by Leon Pantenburg
A group of Boy Scouts and volunteers were on our annual winter survival skills training day in the foothills of the Cascades in Central Oregon. When it comes to snow caves, the conventional wisdom from most survival manuals, is that the builder tunnels sideways and up into a snow bank, shoveling the snow out through the entrance hole.
Naturally skeptical (because of my newspaper training) I asked my 17-year-old son, Dan, to construct one such shelter by himself, using a small shovel and trowel. More than two hours later, his cave was finished, but Dan was wet, tired and cold. Despite working hard, his cave was not a particularly effective survival shelter. Dan would have had a rough night ahead of him if he had to stay in that cave.
Based on that and other experiences, my opinion of snow caves as emergency shelters was lukewarm at best. Then a friend recommended “Snow Caves For Fun and Survival” by Ernest Wilkinson, and I’ve changed my mind. (Read my story on building a snow cave using Wilkinson’s techniques.)
Most people with some basic tools, and using the techniques Wilkinson writes about, could successfully make a snow cave survival shelter.
Author Wilkinson is a former Search and Rescue member, and an experienced Colorado mountain guide, specializing in snowshoe treks and winter camping, according to the book liner notes. This backcountry experience lead Wilkinson to develop his own shelter-making techniques that save time and energy and increase comfort and safety.
Wilkinson’s snow cave technique is simple: cut out blocks from the front of the drift to the width of the cave.

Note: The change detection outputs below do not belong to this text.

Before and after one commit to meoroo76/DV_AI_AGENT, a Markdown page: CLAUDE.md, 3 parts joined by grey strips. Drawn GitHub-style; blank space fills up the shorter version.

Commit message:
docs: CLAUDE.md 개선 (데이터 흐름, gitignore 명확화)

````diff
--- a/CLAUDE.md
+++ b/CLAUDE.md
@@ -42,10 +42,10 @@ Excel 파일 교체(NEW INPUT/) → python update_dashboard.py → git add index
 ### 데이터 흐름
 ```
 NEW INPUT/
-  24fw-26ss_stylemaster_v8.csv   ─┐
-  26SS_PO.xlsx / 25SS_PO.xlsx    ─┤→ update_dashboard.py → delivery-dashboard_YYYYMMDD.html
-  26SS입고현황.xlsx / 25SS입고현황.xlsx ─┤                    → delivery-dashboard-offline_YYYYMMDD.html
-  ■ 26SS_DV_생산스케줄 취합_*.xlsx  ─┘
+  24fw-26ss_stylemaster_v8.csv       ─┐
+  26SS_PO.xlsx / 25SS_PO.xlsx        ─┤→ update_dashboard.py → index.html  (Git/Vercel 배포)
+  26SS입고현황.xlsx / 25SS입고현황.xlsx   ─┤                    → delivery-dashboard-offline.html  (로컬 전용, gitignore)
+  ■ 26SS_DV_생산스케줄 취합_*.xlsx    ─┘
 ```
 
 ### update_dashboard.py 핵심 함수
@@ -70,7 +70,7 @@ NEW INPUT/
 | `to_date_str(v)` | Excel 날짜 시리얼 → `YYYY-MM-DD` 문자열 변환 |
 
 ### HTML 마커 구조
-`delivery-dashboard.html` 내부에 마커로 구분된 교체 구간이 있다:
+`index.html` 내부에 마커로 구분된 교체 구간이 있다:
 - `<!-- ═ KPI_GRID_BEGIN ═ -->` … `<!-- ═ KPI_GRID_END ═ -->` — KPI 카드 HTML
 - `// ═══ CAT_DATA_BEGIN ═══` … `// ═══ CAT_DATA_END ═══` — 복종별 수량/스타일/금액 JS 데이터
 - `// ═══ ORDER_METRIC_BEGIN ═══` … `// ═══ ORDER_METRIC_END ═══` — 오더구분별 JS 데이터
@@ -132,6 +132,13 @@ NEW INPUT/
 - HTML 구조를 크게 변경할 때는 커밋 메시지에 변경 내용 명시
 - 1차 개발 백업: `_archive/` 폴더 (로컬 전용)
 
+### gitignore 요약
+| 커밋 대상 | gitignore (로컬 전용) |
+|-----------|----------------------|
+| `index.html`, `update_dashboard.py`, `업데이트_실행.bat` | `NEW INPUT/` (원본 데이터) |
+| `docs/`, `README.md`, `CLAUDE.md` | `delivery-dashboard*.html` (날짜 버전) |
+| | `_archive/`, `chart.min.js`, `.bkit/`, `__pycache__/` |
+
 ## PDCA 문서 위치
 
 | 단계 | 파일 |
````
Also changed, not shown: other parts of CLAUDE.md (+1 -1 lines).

Excavate. Dig a cold well, and carve out benches on the sides for sleeping. When all this work is done, use the removed snow blocks to create a front wall.
There is plenty of room for two people to work simultaneously, and you don’t need to get wet during construction. Best of all, the cave is quick to make, which places it in the effective survival shelter category.
This simple technique is just one of the practical winter camping/survival tips you’ll get from reading “Snow Caves.” Igloo and lean-to construction are also discussed, as well as avalanche danger and how to avoid it.
While the book’s main focus is shelters, there is a wealth of information on all aspects of winter camping in deep snow. Other sections deal with the proper clothing to wear, what kind of insulation a winter sleeping bag should have; firestarting tips; and equipment to take along for added comfort.
If you recreate in areas that have deep snow, or are looking for a winter camping reference book, “Snow Caves” would be a top choice. If you don’t know anything about deep snow survival techniques, reading this book would be a great place to start. Then, check out your local community college, or parks and recreation district, and see if someone offers classes in winter survival.
Ready, study, and then, practice what you’ve learned.
Check out “Snow Caves For Fun and Survival” here.